[Extracted records]
◆ ◆ ◆

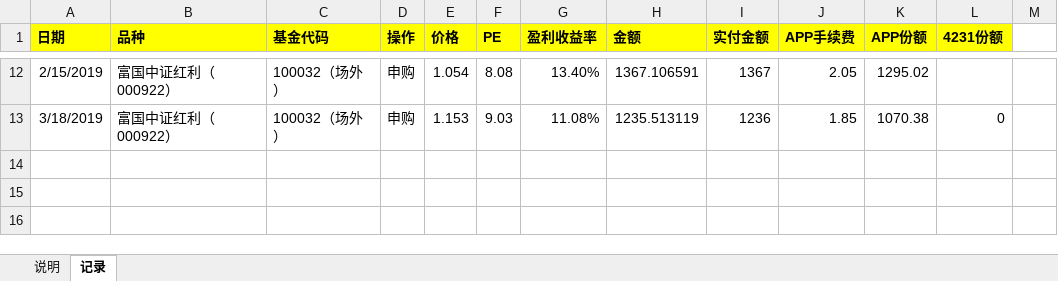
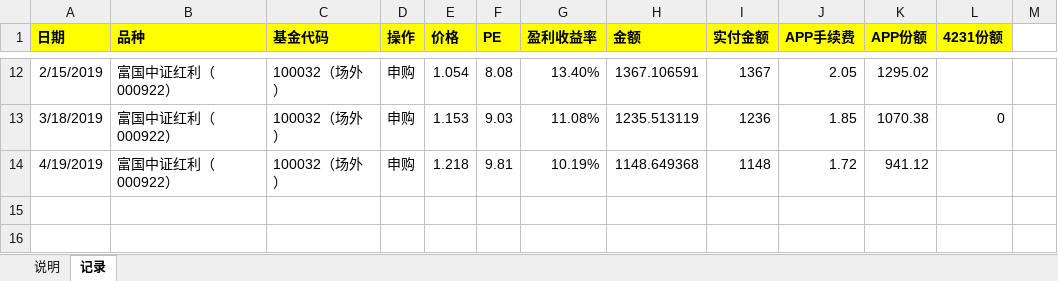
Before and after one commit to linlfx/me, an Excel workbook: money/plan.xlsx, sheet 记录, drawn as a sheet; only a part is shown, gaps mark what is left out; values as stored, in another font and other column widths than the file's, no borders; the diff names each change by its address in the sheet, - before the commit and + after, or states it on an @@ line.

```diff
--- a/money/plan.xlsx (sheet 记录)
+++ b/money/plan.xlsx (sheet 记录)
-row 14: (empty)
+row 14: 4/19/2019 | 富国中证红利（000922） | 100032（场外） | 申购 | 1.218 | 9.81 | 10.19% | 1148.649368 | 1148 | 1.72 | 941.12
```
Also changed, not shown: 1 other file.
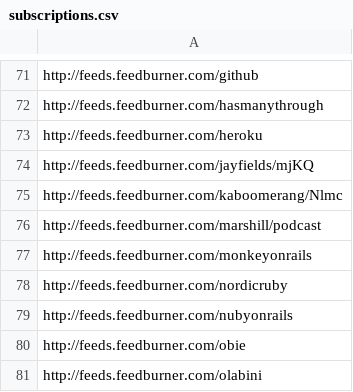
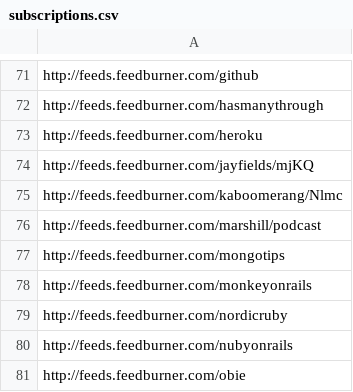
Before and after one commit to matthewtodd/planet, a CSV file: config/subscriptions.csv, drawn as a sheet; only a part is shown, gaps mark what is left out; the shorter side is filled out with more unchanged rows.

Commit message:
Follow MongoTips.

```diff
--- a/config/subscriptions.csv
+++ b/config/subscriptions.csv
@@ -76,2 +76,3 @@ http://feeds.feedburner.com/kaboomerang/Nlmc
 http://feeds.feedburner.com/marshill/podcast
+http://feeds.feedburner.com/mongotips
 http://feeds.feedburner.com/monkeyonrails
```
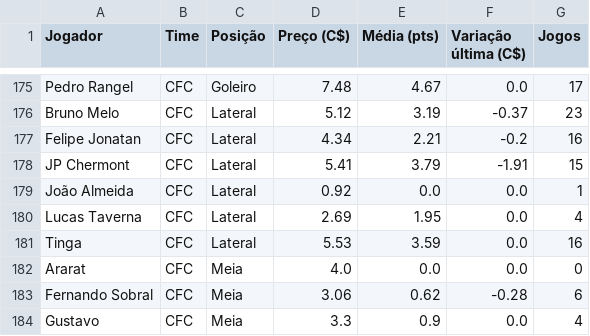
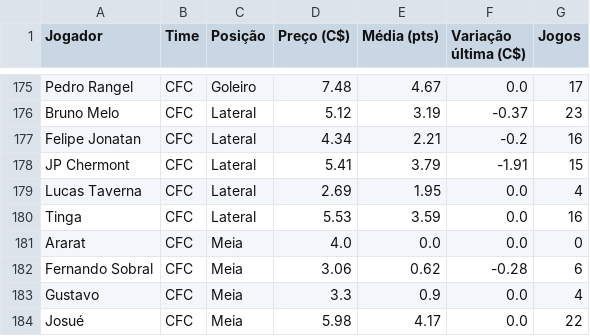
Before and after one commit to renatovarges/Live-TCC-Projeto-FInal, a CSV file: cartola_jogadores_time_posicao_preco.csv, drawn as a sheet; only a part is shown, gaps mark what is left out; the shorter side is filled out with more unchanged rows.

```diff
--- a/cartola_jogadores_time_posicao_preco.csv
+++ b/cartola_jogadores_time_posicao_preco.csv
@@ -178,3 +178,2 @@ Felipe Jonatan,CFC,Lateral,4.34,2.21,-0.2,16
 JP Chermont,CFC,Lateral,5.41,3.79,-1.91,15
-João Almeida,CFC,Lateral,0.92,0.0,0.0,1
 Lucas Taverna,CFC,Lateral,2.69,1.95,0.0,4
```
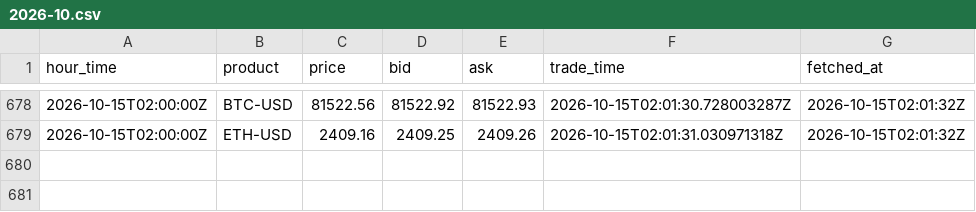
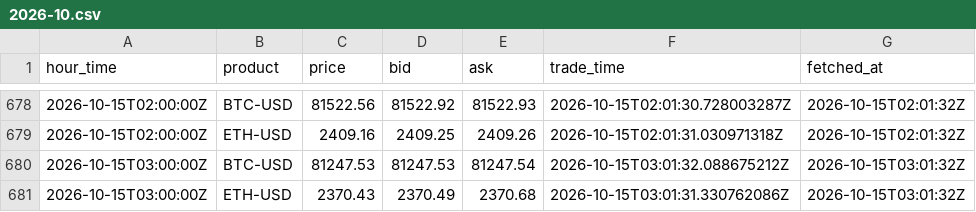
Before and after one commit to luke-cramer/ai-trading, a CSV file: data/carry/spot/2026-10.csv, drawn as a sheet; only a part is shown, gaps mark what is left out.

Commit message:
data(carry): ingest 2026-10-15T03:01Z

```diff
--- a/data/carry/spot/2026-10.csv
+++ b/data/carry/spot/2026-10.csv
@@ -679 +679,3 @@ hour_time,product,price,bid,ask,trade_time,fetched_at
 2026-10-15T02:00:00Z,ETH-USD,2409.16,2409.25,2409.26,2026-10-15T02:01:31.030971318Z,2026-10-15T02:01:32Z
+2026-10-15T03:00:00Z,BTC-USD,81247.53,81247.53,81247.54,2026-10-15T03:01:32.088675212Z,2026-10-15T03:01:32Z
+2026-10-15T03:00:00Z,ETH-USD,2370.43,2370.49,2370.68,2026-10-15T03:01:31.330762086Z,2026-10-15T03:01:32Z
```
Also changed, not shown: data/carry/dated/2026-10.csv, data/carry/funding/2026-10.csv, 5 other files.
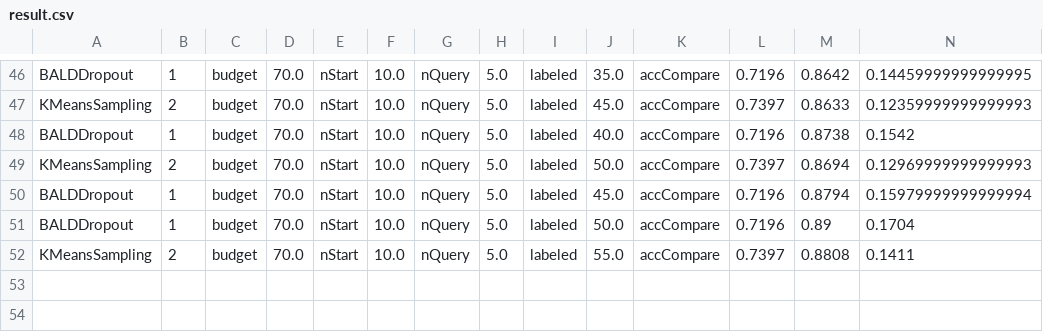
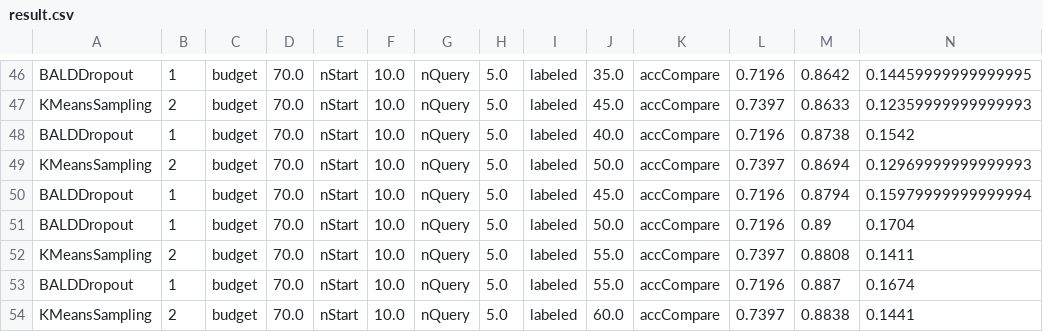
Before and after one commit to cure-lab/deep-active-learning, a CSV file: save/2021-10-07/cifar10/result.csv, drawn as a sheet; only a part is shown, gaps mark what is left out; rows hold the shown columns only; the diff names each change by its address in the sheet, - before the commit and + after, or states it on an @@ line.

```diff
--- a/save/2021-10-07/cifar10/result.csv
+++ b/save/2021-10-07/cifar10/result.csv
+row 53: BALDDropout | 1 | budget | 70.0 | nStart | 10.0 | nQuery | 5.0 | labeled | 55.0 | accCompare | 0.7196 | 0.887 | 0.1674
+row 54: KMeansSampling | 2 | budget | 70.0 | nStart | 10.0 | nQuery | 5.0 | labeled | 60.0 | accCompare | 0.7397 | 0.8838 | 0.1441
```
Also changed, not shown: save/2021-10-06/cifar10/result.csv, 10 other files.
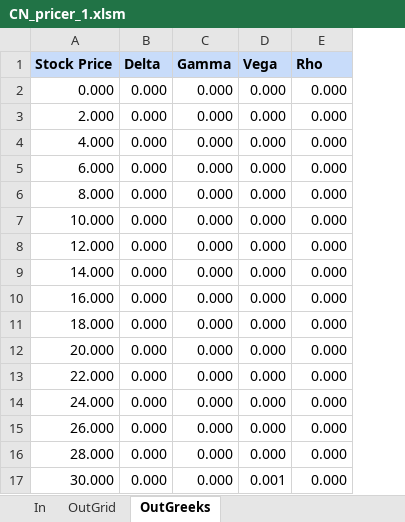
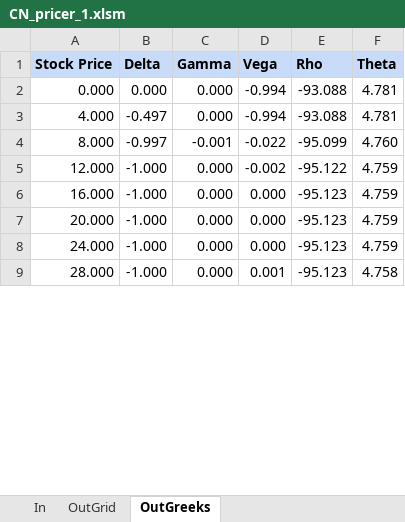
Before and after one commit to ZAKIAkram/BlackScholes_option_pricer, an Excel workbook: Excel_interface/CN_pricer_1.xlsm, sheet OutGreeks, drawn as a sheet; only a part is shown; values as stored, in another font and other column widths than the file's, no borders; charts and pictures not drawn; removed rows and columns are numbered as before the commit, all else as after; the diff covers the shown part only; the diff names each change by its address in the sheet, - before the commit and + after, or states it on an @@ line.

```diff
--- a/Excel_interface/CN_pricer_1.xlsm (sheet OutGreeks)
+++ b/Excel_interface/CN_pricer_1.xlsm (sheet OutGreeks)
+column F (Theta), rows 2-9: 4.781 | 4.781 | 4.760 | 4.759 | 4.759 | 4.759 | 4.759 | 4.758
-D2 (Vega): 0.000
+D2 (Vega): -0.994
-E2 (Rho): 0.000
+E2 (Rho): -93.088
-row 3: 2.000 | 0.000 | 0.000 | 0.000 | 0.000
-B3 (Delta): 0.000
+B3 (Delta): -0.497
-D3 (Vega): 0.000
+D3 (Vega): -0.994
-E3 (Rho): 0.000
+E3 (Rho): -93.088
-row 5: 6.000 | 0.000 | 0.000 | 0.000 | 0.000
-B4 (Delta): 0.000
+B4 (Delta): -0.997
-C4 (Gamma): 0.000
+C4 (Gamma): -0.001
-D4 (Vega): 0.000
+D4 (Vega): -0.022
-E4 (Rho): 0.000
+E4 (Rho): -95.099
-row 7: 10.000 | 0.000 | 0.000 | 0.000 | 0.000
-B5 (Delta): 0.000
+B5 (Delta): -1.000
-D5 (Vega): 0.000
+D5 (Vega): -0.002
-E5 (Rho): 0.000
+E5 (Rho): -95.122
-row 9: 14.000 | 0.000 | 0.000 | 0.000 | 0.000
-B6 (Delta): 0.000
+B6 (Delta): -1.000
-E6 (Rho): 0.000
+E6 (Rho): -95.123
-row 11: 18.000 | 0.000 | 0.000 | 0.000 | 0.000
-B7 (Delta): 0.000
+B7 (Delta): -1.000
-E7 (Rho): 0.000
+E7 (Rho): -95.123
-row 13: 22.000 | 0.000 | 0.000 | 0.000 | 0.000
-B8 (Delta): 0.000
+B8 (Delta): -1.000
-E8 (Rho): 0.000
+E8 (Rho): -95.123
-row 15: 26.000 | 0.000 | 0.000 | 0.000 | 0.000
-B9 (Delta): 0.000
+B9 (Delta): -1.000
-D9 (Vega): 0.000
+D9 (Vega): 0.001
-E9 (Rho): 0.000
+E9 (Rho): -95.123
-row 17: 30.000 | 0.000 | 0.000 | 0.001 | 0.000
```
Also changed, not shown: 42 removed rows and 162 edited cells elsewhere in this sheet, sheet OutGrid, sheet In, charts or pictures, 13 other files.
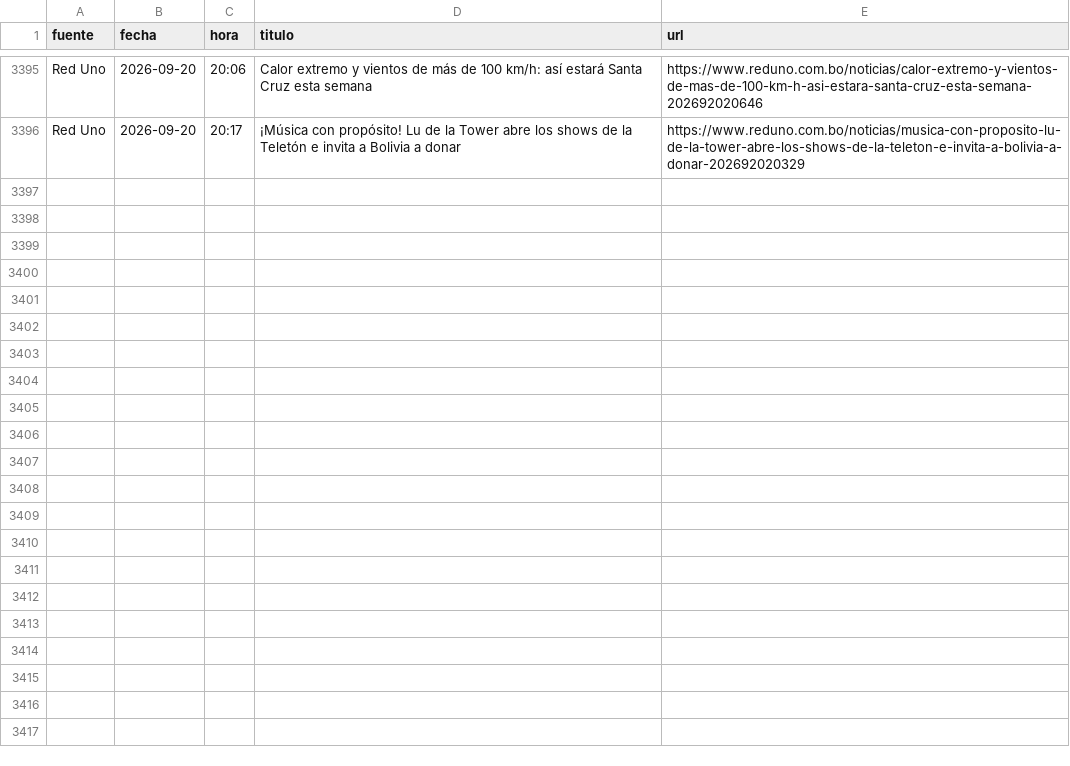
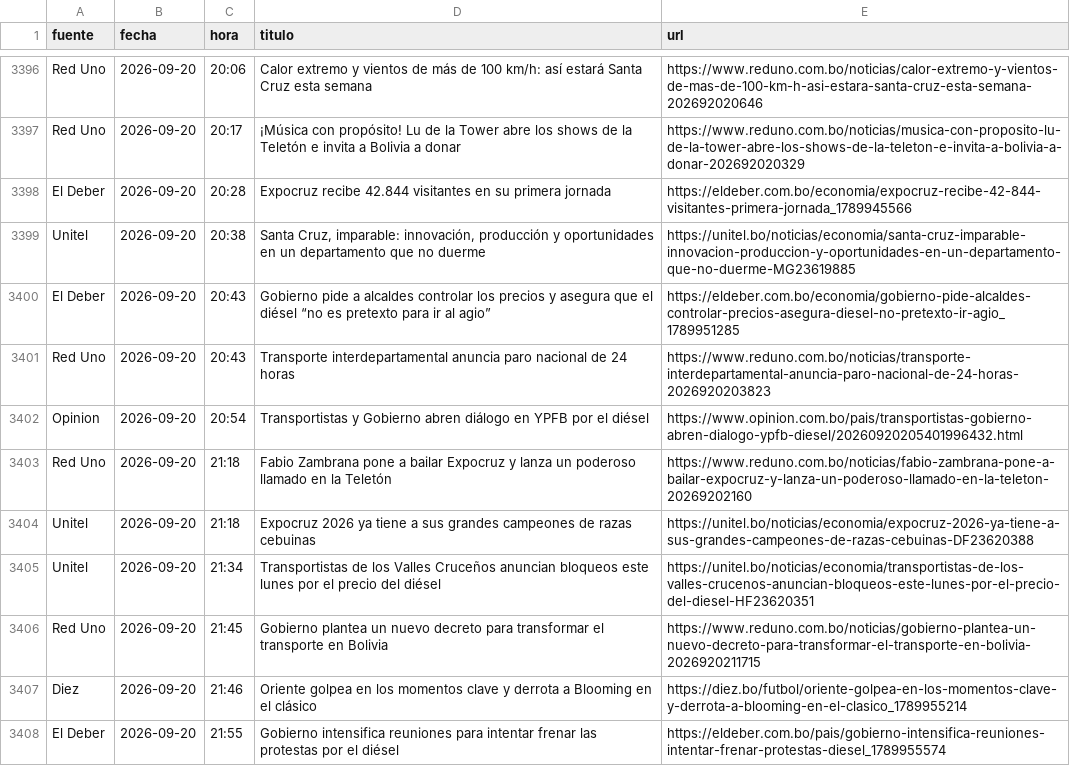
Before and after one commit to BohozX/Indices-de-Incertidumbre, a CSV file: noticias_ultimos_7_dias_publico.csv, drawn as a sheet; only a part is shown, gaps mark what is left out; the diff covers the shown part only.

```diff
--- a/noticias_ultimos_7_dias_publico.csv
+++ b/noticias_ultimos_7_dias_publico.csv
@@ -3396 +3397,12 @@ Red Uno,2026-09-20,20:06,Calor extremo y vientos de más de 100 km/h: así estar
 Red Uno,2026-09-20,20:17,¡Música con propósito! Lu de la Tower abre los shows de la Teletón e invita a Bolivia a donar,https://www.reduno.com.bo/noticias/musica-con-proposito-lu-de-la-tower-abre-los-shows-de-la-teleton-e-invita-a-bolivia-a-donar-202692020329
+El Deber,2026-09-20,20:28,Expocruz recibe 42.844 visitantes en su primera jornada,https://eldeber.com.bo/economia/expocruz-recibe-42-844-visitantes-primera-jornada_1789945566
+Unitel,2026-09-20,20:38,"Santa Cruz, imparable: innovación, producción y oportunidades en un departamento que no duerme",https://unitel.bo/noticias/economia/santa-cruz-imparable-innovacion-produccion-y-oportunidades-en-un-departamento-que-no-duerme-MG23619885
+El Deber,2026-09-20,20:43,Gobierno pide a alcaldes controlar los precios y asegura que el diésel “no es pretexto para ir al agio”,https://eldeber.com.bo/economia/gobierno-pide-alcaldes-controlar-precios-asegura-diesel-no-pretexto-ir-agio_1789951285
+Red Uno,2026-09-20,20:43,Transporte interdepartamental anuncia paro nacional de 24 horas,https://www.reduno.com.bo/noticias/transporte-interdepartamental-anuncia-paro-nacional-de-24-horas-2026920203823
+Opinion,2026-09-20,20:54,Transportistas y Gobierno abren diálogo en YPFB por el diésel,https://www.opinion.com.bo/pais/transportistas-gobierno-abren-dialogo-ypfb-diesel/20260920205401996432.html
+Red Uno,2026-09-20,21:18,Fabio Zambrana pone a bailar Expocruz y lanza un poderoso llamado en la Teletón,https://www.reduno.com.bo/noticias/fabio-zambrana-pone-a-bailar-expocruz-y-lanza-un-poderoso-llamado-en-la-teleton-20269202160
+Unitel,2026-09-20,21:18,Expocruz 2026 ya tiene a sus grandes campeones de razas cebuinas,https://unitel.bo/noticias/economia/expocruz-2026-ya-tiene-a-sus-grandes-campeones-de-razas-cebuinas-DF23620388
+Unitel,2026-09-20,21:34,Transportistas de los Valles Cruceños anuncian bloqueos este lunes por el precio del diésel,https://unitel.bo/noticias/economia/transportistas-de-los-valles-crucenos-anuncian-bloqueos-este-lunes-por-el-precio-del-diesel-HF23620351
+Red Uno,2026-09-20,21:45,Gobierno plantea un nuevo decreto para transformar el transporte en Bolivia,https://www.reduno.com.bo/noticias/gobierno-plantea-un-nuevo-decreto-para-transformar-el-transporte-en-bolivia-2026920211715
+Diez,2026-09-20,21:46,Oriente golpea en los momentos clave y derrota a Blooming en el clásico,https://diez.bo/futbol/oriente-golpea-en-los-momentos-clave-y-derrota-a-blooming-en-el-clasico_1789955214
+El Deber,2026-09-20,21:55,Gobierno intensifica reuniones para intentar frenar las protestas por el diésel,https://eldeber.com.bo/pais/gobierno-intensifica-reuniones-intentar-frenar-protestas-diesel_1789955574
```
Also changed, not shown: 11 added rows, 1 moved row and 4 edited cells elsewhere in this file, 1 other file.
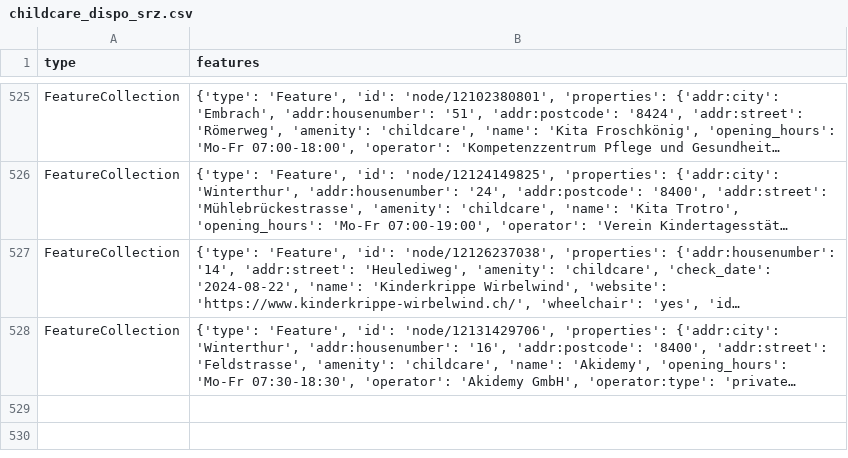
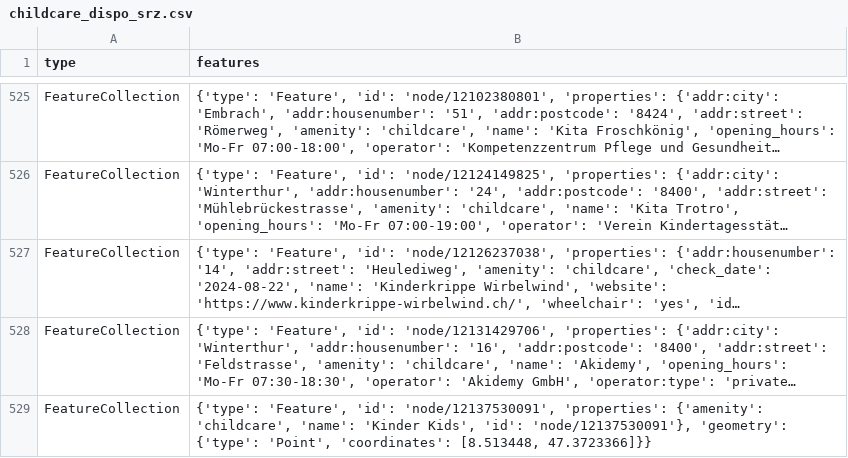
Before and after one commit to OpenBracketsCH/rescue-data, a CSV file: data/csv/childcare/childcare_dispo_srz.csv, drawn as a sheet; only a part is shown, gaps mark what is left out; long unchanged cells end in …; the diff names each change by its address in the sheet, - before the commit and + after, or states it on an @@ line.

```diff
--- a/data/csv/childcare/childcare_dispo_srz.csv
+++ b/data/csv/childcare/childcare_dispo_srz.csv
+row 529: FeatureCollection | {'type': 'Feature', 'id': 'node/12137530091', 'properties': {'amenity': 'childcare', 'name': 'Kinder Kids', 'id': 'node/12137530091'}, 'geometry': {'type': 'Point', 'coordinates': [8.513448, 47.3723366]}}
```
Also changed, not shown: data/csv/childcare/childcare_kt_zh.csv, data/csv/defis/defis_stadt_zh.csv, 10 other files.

◆ ◆ ◆

> WORK INSTRUCTION:
Check each line of the records for "data" and copy the ones that contain it.

> SOLVED EXERCISE:
Before and after one commit to luke-cramer/ai-trading, a CSV file: data/carry/spot/2026-10.csv, drawn as a sheet; only a part is shown, gaps mark what is left out.
data(carry): ingest 2026-10-15T03:01Z
--- a/data/carry/spot/2026-10.csv
+++ b/data/carry/spot/2026-10.csv
Also changed, not shown: data/carry/dated/2026-10.csv, data/carry/funding/2026-10.csv, 5 other files.
Before and after one commit to OpenBracketsCH/rescue-data, a CSV file: data/csv/childcare/childcare_dispo_srz.csv, drawn as a sheet; only a part is shown, gaps mark what is left out; long unchanged cells end in …; the diff names each change by its address in the sheet, - before the commit and + after, or states it on an @@ line.
--- a/data/csv/childcare/childcare_dispo_srz.csv
+++ b/data/csv/childcare/childcare_dispo_srz.csv
Also changed, not shown: data/csv/childcare/childcare_kt_zh.csv, data/csv/defis/defis_stadt_zh.csv, 10 other files.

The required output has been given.